Thursday, October 9, 2008

My Education in Gardening

I love to garden and though I love to see foxgloves bloom and my rudebeckia smiling in the sun, my heart really belongs to the vegetable garden, not the perennial garden. The perennial garden is mostly ignored. I'll weed it. I'll put in new plants when there is space, but it doesn't get a lot of my caring attention.

My main energy goes to my vegetables and a few fruits that I have. Most gardeners are the other way around. They may have a pot or two of tomatoes, but their flowers are their love. Why? It might be in my blood since for generations my family farmed, but it might be how I was brought up.

I grew up in the mountains of Colorado. We had lots of flowers there, but none of them were planted by my mother (the gardener in the family). There was no landscaping of the yard, no mown grass or carefully arranged perennials. It was a natural pine forest with a few meadows. Past the handful of acres that my parents owned was a national forest. In the spring the meadows would be covered in flowers: Indian paintbrush, phlox, bluebells, and so many more. Often the ground was painted in blues, fushias, reds and yellows, depending on the season and the level of rainfall. That kind of beauty to me was always painted by nature.

My dad was a bit of a survivalist. One of my chores was learning what was edible in our backyard. As a child this was great fun. One year I picked choke cherries and my mother made wine out of them. Another year I found the nodding onions. I made my mother cook them up in something. I don't remember what it was, but it wasn't very good. There is a look-a-like plant to the wild onion that isn't very good for you. So the only way to tell the difference was when the onion was in bloom. Onions get a little bitter and tough when they bloom. So nature also provided some of our food, if it wasn't the best tasting.

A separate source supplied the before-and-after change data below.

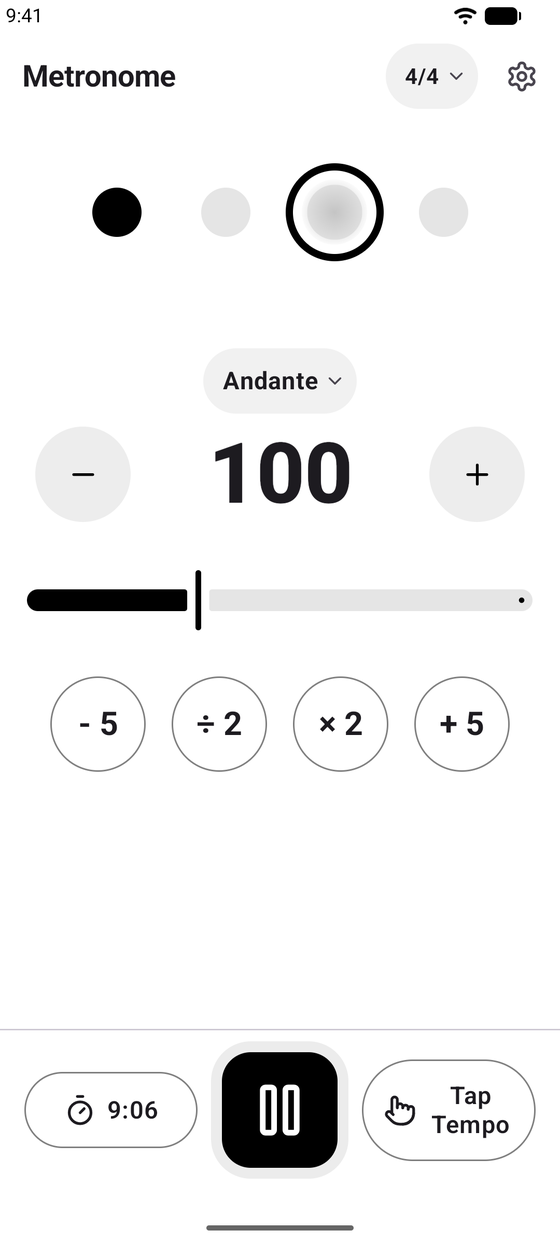
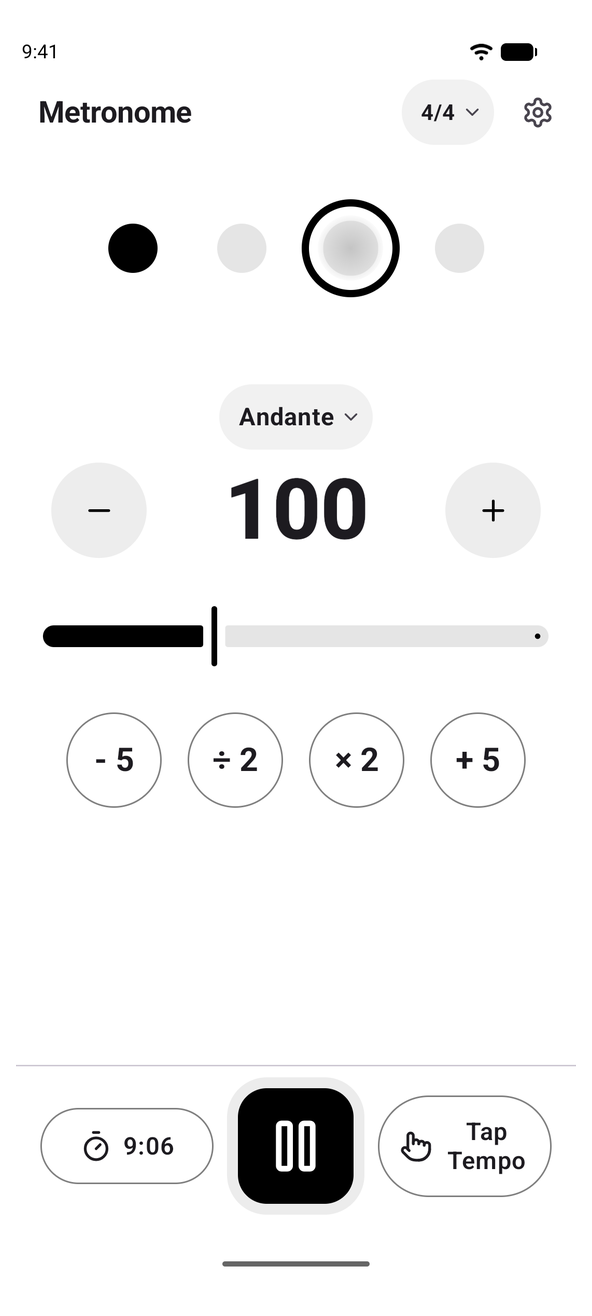
feat(site): the spec rows speak the app's own chip language, and the device keeps its status bar
The page listed the app's options as prose while the app itself draws them as
chips. Time signatures, subdivisions, per-beat states and click sounds are now
chip groups, each showing the app's default as a filled chip the way the
product marks a selection. This borrows the product's vocabulary rather than
inventing a shape for the same data, which is what made the page read flat: it
described an instrument in paragraphs.

Chips are exactly one 28px band, so a row that wraps still lands on the lattice
-- measured 28 and 56 at every width, never an off-grid value. The label is
pinned against wrapping, because the chip group was otherwise squeezing "Time
signatures" onto two lines at 390.

The hero device was clipping its own status bar: the capture runs content to
the pixel edge, and a 29px screen radius on a 266px-wide screen is 10.9% of the
width where a real iPhone is about 4.7%, so the corner curve ate the "9" of
9:41 and the battery. Rather than flatten the frame to a dated radius, the
capture gets the bezel margin a real screen has -- padded in its own status-bar
white, aspect ratio preserved to four decimals.

Also drops the U+2192 in the tempo-trainer row: the subset webfont has no glyph
for it, so it was rendering in a fallback face.

Chip contrast 21.00:1 and 18.88:1 light, 15.29:1 and 16.64:1 dark. Clean across
both appearances at 390/768/1024/1240/1440/1920.

diff --git a/docs/index.html b/docs/index.html
@@ -376,7 +376,7 @@
         }
         .screen img { border-radius: 29px; box-shadow: inset 0 0 0 1px rgba(255,255,255,.14); }
         /* Reserve the box before a lazy image arrives, so nothing reflows. */
-        .screen img { width: 100%; height: auto; aspect-ratio: 560 / 1244; }
+        .screen img { width: 100%; height: auto; aspect-ratio: 592 / 1316; }
 
         .specs { list-style: none; margin-top: var(--lh); max-width: var(--measure); }
         .specs li {
@@ -384,6 +384,23 @@
             font-size: 15px; line-height: var(--lh);
         }
         .specs li span:last-child { color: var(--ink-2); text-align: right; }
+        /* The app draws these as selectable chips; the page borrows that
+           vocabulary rather than inventing a shape for the same data. Each chip
+           is exactly one 28px band, so a wrapped row stays on the lattice. */
+        .chips { display: flex; flex-wrap: wrap; justify-content: flex-end; gap: 0 6px; }
+        /* The label holds its line and the chips wrap around it; without this the
+           chip group squeezes "Time signatures" onto two lines at 390. */
+        .specs li > span:first-child { white-space: nowrap; flex: none; }
+        .chip {
+            display: inline-flex; align-items: center; height: var(--lh);
+            padding: 0 11px; border-radius: 999px;
+            font-size: 13px; font-weight: 600; font-variant-numeric: tabular-nums;
+            color: var(--ink); background: var(--paper);
+            box-shadow: inset 0 0 0 1px var(--rule);
+        }
+        /* One chip per group shows the app's default, the way the product marks
+           a current selection: filled, not outlined. */
+        .chip.is-on { color: var(--ground); background: var(--ink); box-shadow: none; }
         /* The accent marks progression wherever it appears, so one green glyph
            becomes a system rather than an accident. */
         .specs li.is-live span:last-child { color: var(--accent-ink); font-weight: 600; }
@@ -546,7 +563,7 @@ FINISH: unreviewed and undocumented is unfinished; this build ends with the fini
                 <p class="aside">An example entry. Your own practice time and streak are recorded on your device.</p>
             </div>
             <div class="screen screen--hero">
-                <img src="screenshots/app-main.png" width="560" height="1244" fetchpriority="high" alt="The metronome screen running at 100 BPM in 4/4, marked Andante: four beat dots with the first accented, the tempo slider and fine steps, and a bottom bar holding a 9:06 timer, pause, and tap tempo.">
+                <img src="screenshots/app-main.png" width="592" height="1316" fetchpriority="high" alt="The metronome screen running at 100 BPM in 4/4, marked Andante: four beat dots with the first accented, the tempo slider and fine steps, and a bottom bar holding a 9:06 timer, pause, and tap tempo.">
             </div>
         </div>
 
@@ -569,10 +586,10 @@ FINISH: unreviewed and undocumented is unfinished; this build ends with the fini
                 <p class="say field">Set the tempo, tap it in, or shape it bar by bar. Every beat can be accented or muted, and the pulse is scheduled against a monotonic clock, so it does not wander as a session runs long.</p>
                 <ul class="specs field">
                     <li><span>Tempo range</span><span>40 to 220 BPM</span></li>
-                    <li><span>Time signatures</span><span>2/4, 3/4, 4/4, 5/4, 6/8, 7/8</span></li>
-                    <li><span>Subdivisions</span><span>Quarter, eighths, triplets, sixteenths</span></li>
-                    <li><span>Per beat</span><span>Accent, normal, mute</span></li>
-                    <li><span>Click sounds</span><span>Wood, Click, Classic</span></li>
+                    <li><span>Time signatures</span><span class="chips"><b class="chip">2/4</b><b class="chip">3/4</b><b class="chip is-on">4/4</b><b class="chip">5/4</b><b class="chip">6/8</b><b class="chip">7/8</b></span></li>
+                    <li><span>Subdivisions</span><span class="chips"><b class="chip is-on">Quarter</b><b class="chip">Eighths</b><b class="chip">Triplets</b><b class="chip">Sixteenths</b></span></li>
+                    <li><span>Per beat</span><span class="chips"><b class="chip is-on">Accent</b><b class="chip">Normal</b><b class="chip">Mute</b></span></li>
+                    <li><span>Click sounds</span><span class="chips"><b class="chip is-on">Wood</b><b class="chip">Click</b><b class="chip">Classic</b></span></li>
                 </ul>
                 <div class="scale">
                     <div class="scale-track" role="img" aria-label="Tempo markings across the range: Largo from 40, Adagio from 66, Andante from 76, Moderato from 108, Allegro from 120, Presto from 168, Prestissimo from 201 to 220 BPM.">
@@ -615,7 +632,7 @@ FINISH: unreviewed and undocumented is unfinished; this build ends with the fini
                 <h2>Take it up two at a time.</h2>
                 <p class="say field">Give the Tempo Trainer a start, a target, a step and how many complete bars to hold, and it moves the tempo for you while you play. A passage travels from careful to performance speed without you stopping to change the number.</p>
                 <ul class="specs field">
-                    <li class="is-live"><span>Example climb</span><span>80 → 120 BPM</span></li>
+                    <li class="is-live"><span>Example climb</span><span>80 to 120 BPM</span></li>
                     <li><span>Step</span><span>+2 every 4 bars</span></li>
                     <li><span>Length</span><span>80 bars, about 3 minutes</span></li>
                 </ul>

But nature certainly didn't provide it all. My mother had a large vegetable garden. I joked with my friends that it was a small farm. I hated the garden when I had to weed and loved it when I got to pick the strawberries. The geese were mean, but it was fun hunting for eggs in their run that they shared with the ducks.

So from my dad I got the importance of being able to feed yourself. From my mother I got the love of vegetable gardening. No one taught me that flowers were a worthwhile endevor. I do love flowers mind you, but we are products of our history and my family is filled with practical people. And there is something ineffable about preparing a meal for your family with food that you have grown yourself.


  1. Very nice Daphne and yes the food made of things you have actually grow yourself from seed taste so delicious. LOL Tyra see you soon again.

  2. I'm the same way. I love my vegetable garden and it takes up most of my time. I pay very little attention to the front "flower" beds, I hardly have any flowers, just a few herbs amongst roses, bushes, and irises that were planted there long long ago.

  3. Hi Daphne, found my way here via the Artist's Garden's Why-blog? post. I love your mix of interests, love meeting people who sit right between arts n sciences (like me - confused my careers teacher when at school, lol).

    And i love that you have loads of posts on eggplants as i am meaning to grow some, but indoors in a pot. I will learn from your blog, being a plant lover who has never yet grown a vegetable. I get hung up on the weird n wonderful; planning to blog about some of those soon.

    Great blog, glad to find you.

  4. I'm glad I'm not the only one that feels that way.

    mand: nice to meet you. I was very focused in school until Junior year. Then I had my professors trying to talk me out of going to art school.

    I hope you try to grow your own sometime. It is a lot of fun to eat food that you grow yourself.

  5. What a lovely post today Daphne. Thanks for sharing how you came to love growing your own fruits & veggies. Your parents passed down a nice legacy to you. :)